▶ _EXTRACTED ENTRIES_
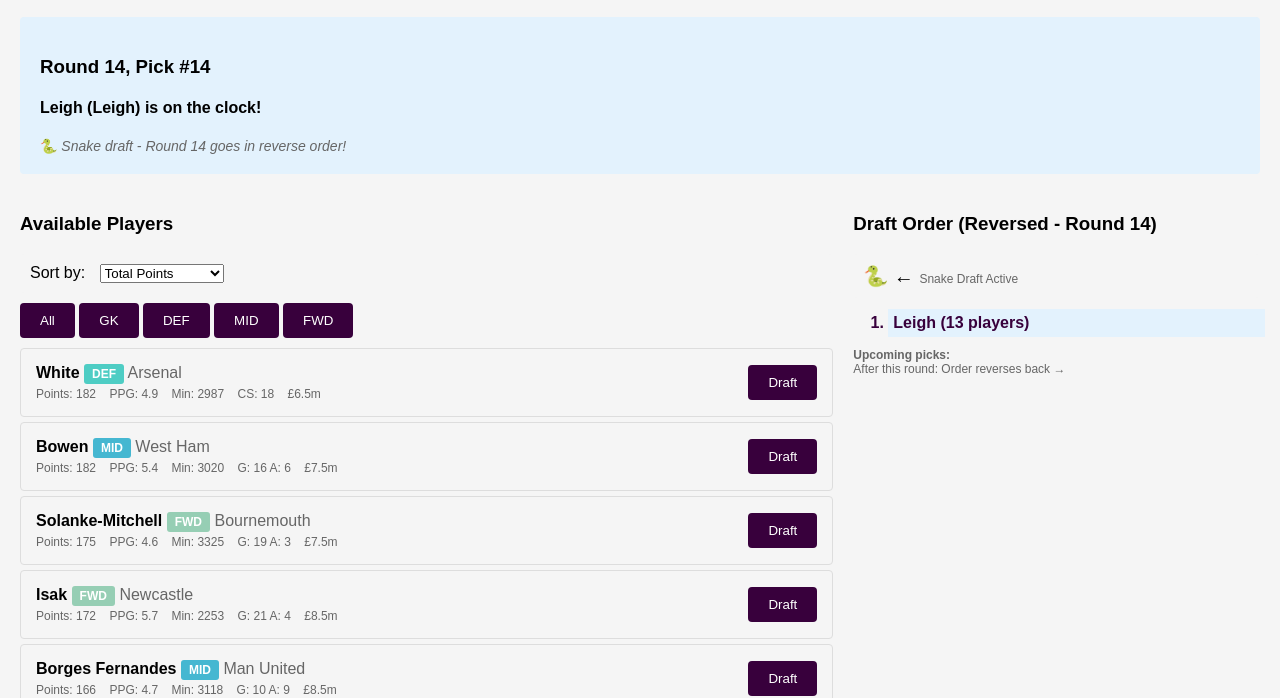
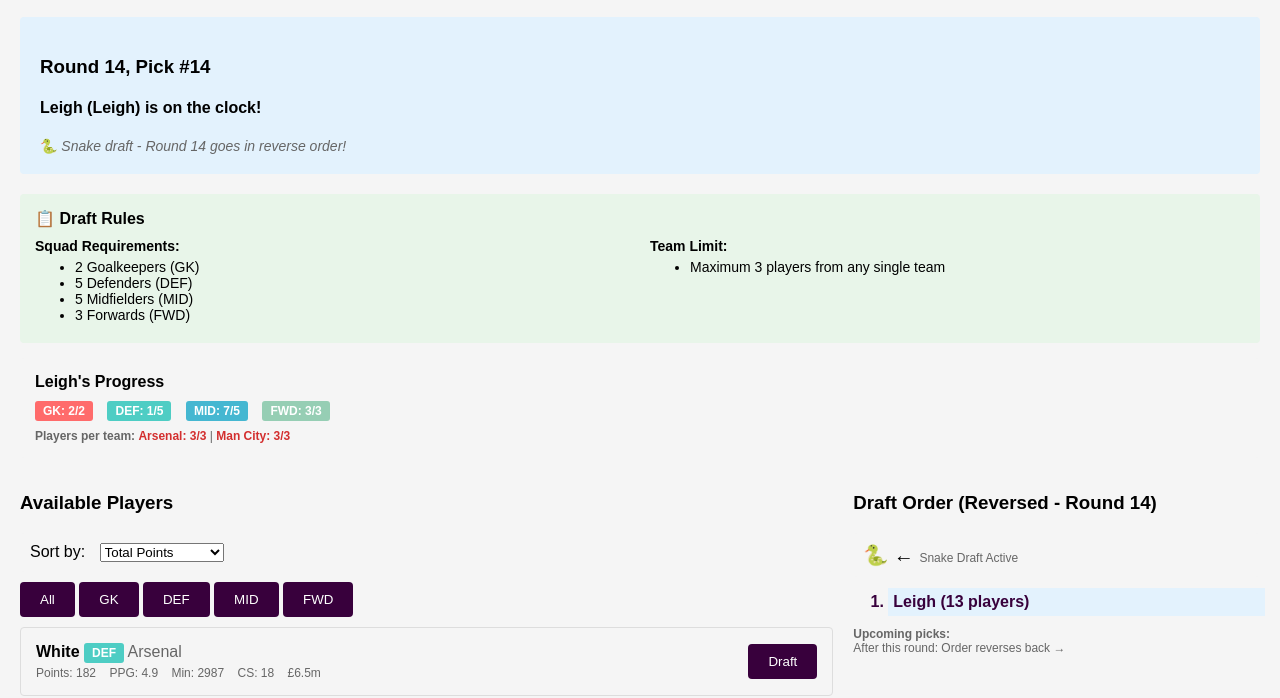
Before and after one commit to lkbgith/epl-draft-fantasy, a Flask app: page /draft in a window 1280 px wide. Shown: the part 219-917 px from the top of the page. Run offline with Flask 3, Linux system fonts and the light colour scheme; some libraries are stand-ins or nearby versions.

Commit message:
Added in validation of number of teams and positions when picking

```diff
--- a/app.py
+++ b/app.py
@@ -131,6 +131,34 @@
         for player in self.players:
             roster[player.position].append(player)
         return roster
+
+    def get_team_counts(self):
+        """Count how many players from each EPL team"""
+        team_counts = {}
+        for player in self.players:
+            team_counts[player.team] = team_counts.get(player.team, 0) + 1
+        return team_counts
+
+    def can_draft_player(self, player):
+        """Check if this player can be drafted based on constraints"""
+        # Check team limit (max 3 from same team)
+        team_counts = self.get_team_counts()
+        if team_counts.get(player.team, 0) >= 3:
+            return False, f"Already have 3 players from {player.team}"
+
+        # Check position limits
+        roster = self.get_roster()
+        position_limits = {
+            'GK': 2,
+            'DEF': 5,
+            'MID': 5,
+            'FWD': 3
+        }
+
+        if len(roster[player.position]) >= position_limits[player.position]:
+            return False, f"Already have {position_limits[player.position]} {player.position}s"
+
+        return True, "OK"
 
 
 class Draft(db.Model):
@@ -320,6 +348,14 @@
     current_team_id = draft.get_current_team_id()
     current_team = DraftTeam.query.get(current_team_id)
 
+    # CHECK DRAFT CONSTRAINTS
+    can_draft, reason = current_team.can_draft_player(player)
+    if not can_draft:
+        # Flash message and redirect back
+        from flask import flash
+        flash(f"Cannot draft {player.name}: {reason}", 'error')
+        return redirect(url_for('draft'))
+
     # Draft the player
     player.drafted = True
     player.drafted_by = current_team.id
@@ -328,7 +364,7 @@
     wishlist_entries = Wishlist.query.filter_by(player_id=player_id).all()
     affected_teams = []
     for entry in wishlist_entries:
-        if entry.team_id != current_team_id:  # Don't notify the team that drafted the player
+        if entry.team_id != current_team_id:
             affected_teams.append({
                 'team_id': entry.team_id,
                 'team_name': entry.team.name,
@@ -340,7 +376,7 @@
 
     db.session.commit()
 
-    # Emit general draft update
+    # Emit updates
     socketio.emit('player_drafted', {
         'player_name': player.name,
         'player_id': player.id,
@@ -348,7 +384,6 @@
         'next_team_id': draft.get_current_team_id()
     })
 
-    # Emit wishlist notifications
     if affected_teams:
         socketio.emit('wishlist_player_drafted', {
             'player_name': player.name,
--- a/templates/draft.html
+++ b/templates/draft.html
@@ -10,6 +10,67 @@
     <div style="margin-top: 10px; font-size: 14px; color: #666;">
         🐍 <em>Snake draft - Round {{ current_round }} goes in reverse order!</em>
     </div>
+    {% endif %}
+</div>
+
+<!-- Flash Messages for Errors -->
+{% with messages = get_flashed_messages(with_categories=true) %}
+    {% if messages %}
+        {% for category, message in messages %}
+            <div style="background-color: #ffebee; color: #d32f2f; padding: 15px; margin: 10px 0; border-radius: 4px; border: 1px solid #f44336;">
+                <strong>⚠️ {{ message }}</strong>
+            </div>
+        {% endfor %}
+    {% endif %}
+{% endwith %}
+
+<!-- Draft Constraints Display -->
+<div style="background-color: #e8f5e9; padding: 15px; margin: 15px 0; border-radius: 4px;">
+    <h4 style="margin: 0 0 10px 0;">📋 Draft Rules</h4>
+    <div style="display: grid; grid-template-columns: 1fr 1fr; gap: 20px; font-size: 14px;">
+        <div>
+            <strong>Squad Requirements:</strong>
+            <ul style="margin: 5px 0;">
+                <li>2 Goalkeepers (GK)</li>
+                <li>5 Defenders (DEF)</li>
+                <li>5 Midfielders (MID)</li>
+                <li>3 Forwards (FWD)</li>
+            </ul>
+        </div>
+        <div>
+            <strong>Team Limit:</strong>
+            <ul style="margin: 5px 0;">
+                <li>Maximum 3 players from any single team</li>
+            </ul>
+        </div>
+    </div>
+</div>
+
+<!-- Current Team's Progress -->
+<div style="background-color: #f5f5f5; padding: 15px; margin: 15px 0; border-radius: 4px;">
+    <h4 style="margin: 0 0 10px 0;">{{ current_team.name }}'s Progress</h4>
+
+    <!-- Position counts -->
+    <div style="margin-bottom: 10px;">
+        {% set roster = current_team.get_roster() %}
+        <span class="position-badge position-GK">GK: {{ roster['GK']|length }}/2</span>
+        <span class="position-badge position-DEF" style="margin-left: 10px;">DEF: {{ roster['DEF']|length }}/5</span>
+        <span class="position-badge position-MID" style="margin-left: 10px;">MID: {{ roster['MID']|length }}/5</span>
+        <span class="position-badge position-FWD" style="margin-left: 10px;">FWD: {{ roster['FWD']|length }}/3</span>
+    </div>
+
+    <!-- Team counts (only show teams with 2+ players) -->
+    {% set team_counts = current_team.get_team_counts() %}
+    {% if team_counts %}
+        <div style="font-size: 12px; color: #666;">
+            <strong>Players per team:</strong>
+            {% for team, count in team_counts.items() if count >= 2 %}
+                <span style="{% if count >= 3 %}color: #d32f2f; font-weight: bold;{% endif %}">
+                    {{ team }}: {{ count }}/3
+                </span>
+                {% if not loop.last %} | {% endif %}
+            {% endfor %}
+        </div>
     {% endif %}
 </div>
 
```
Also changed, not shown: instance/fantasy_draft.db.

▶ _ASSIGNMENT_
Determine how many of the lines above hold the word "border", and output that number by itself.

▶ _SOLUTION BELOW_
3